» WHAT YOU ARE ASKED TO DO
A single figure is required: the number of lines below that contain "components".
═══ RAW DATA
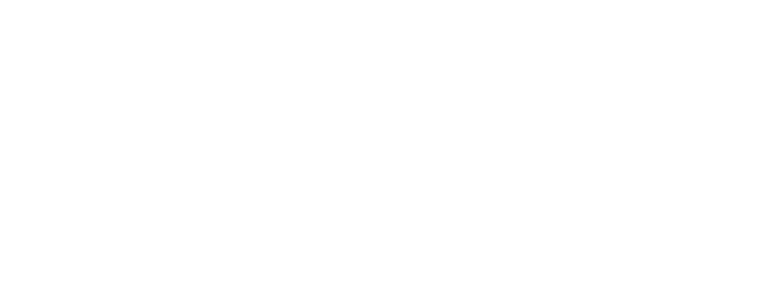
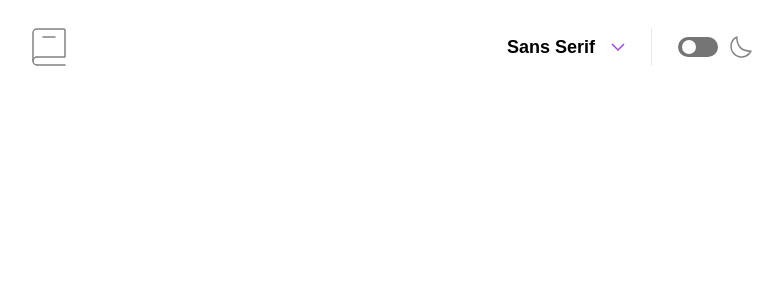
Before and after one commit to vasilangelov/dictionary-web-app, a React (Vite) app: page / in a window 1280 px wide. Shown: the top 300 px of the page, without its empty margins (248-1031 px from the left). Built offline with nearby package versions, Linux system fonts and the light colour scheme.

Commit message:
Add header

```diff
--- /dev/null
+++ b/src/App.module.scss
@@ -0,0 +1,6 @@
+.App {
+  margin-block: 1.75rem;
+  margin-inline: auto;
+
+  width: min(45rem, 90%);
+}
--- a/src/App.tsx
+++ b/src/App.tsx
@@ -1,3 +1,11 @@
+import { Header } from "@/components/Header";
+
+import appClasses from "./App.module.scss";
+
 export const App: React.FC = () => {
-  return <></>;
+  return (
+    <div className={appClasses["App"]}>
+      <Header />
+    </div>
+  );
 };
--- a/src/components/Dropdown/Dropdown.module.scss
+++ b/src/components/Dropdown/Dropdown.module.scss
@@ -1,11 +1,16 @@
 @use "@/scss/colors.scss";
 @use "@/scss/fonts.scss";
 @use "@/scss/constants.scss";
+@use "@/scss/screens.scss";
 
 .Dropdown {
   position: relative;
 
   min-width: 10rem;
+
+  @include screens.mobile {
+    min-width: 7.5rem;
+  }
 
   &__toggle {
     display: flex;
@@ -22,6 +27,11 @@
     cursor: pointer;
 
     @include fonts.sm;
+    font-weight: fonts.$weight-bold;
+
+    @include screens.mobile {
+      @include fonts.xs;
+    }
   }
 
   &__toggle-icon {
@@ -58,5 +68,10 @@
     cursor: pointer;
 
     @include fonts.sm;
+    font-weight: fonts.$weight-bold;
+
+    @include screens.mobile {
+      @include fonts.xs;
+    }
   }
 }
--- /dev/null
+++ b/src/components/FontDropdown/FontDropdown.tsx
@@ -0,0 +1,29 @@
+import { Dropdown, type DropdownOption } from "@/components/Dropdown";
+import { Font } from "@/constants/font";
+import { type FC } from "react";
+
+const FONT_OPTIONS: DropdownOption<Font>[] = [
+  {
+    label: "Sans Serif",
+    value: Font.SansSerif,
+  },
+  {
+    label: "Serif",
+    value: Font.Serif,
+  },
+  {
+    label: "Mono",
+    value: Font.Mono,
+  },
+];
+
+export type FontDropdownProps = {
+  font: Font;
+  onFontSelect: (font: Font) => void;
+};
+
+export const FontDropdown: FC<FontDropdownProps> = ({ font, onFontSelect }) => {
+  return (
+    <Dropdown value={font} options={FONT_OPTIONS} onSelect={onFontSelect} />
+  );
+};
--- /dev/null
+++ b/src/components/FontDropdown/index.ts
@@ -0,0 +1 @@
+export * from "./FontDropdown";
--- /dev/null
+++ b/src/components/Header/Header.module.scss
@@ -0,0 +1,34 @@
+@use "@/scss/colors.scss";
+@use "@/scss/screens.scss";
+
+.Header {
+  display: flex;
+  justify-content: space-between;
+
+  &__action-group {
+    display: flex;
+    align-items: center;
+    gap: 1.625rem;
+
+    &::after {
+      content: "";
+
+      width: 1px;
+      height: 100%;
+
+      background-color: colors.$neutral-200;
+    }
+
+    @include screens.mobile {
+      gap: 1rem;
+    }
+  }
+
+  &__theme-group {
+    display: flex;
+    align-items: center;
+    gap: 0.75rem;
+
+    order: 3;
+  }
+}
--- /dev/null
+++ b/src/components/Header/Header.tsx
@@ -0,0 +1,27 @@
+import IconLogo from "@/assets/icons/icon-logo.svg?react";
+import IconMoon from "@/assets/icons/icon-moon.svg?react";
+import { FontDropdown } from "@/components/FontDropdown";
+import { Toggle } from "@/components/Toggle";
+import { Font } from "@/constants/font";
+import { useState } from "react";
+
+import headerClasses from "./Header.module.scss";
+
+export const Header = () => {
+  const [font, setFont] = useState(Font.SansSerif);
+
+  return (
+    <header className={headerClasses["Header"]}>
+      <IconLogo className={headerClasses["Header__logo"]} />
+
+      <div className={headerClasses["Header__action-group"]}>
+        <FontDropdown font={font} onFontSelect={setFont} />
+
+        <div className={headerClasses["Header__theme-group"]}>
+          <Toggle />
+          <IconMoon />
+        </div>
+      </div>
+    </header>
+  );
+};
--- /dev/null
+++ b/src/components/Header/index.ts
@@ -0,0 +1 @@
+export * from "./Header";
--- /dev/null
+++ b/src/constants/font.ts
@@ -0,0 +1,5 @@
+export enum Font {
+  SansSerif = "SansSerif",
+  Serif = "Serif",
+  Mono = "mono",
+}
--- a/src/scss/fonts.scss
+++ b/src/scss/fonts.scss
@@ -22,3 +22,8 @@
   font-size: 0.875rem;
   line-height: 1rem;
 }
+
+$weight-normal: 400;
+$weight-medium: 500;
+$weight-semi-bold: 600;
+$weight-bold: 700;
--- /dev/null
+++ b/src/scss/screens.scss
@@ -0,0 +1,5 @@
+@mixin mobile {
+  @media screen and (max-width: 375px) {
+    @content;
+  }
+}
```
Also changed, not shown: src/assets/icons/icon-logo.svg (added), src/assets/icons/icon-moon.svg (added).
══════
» RESULT
11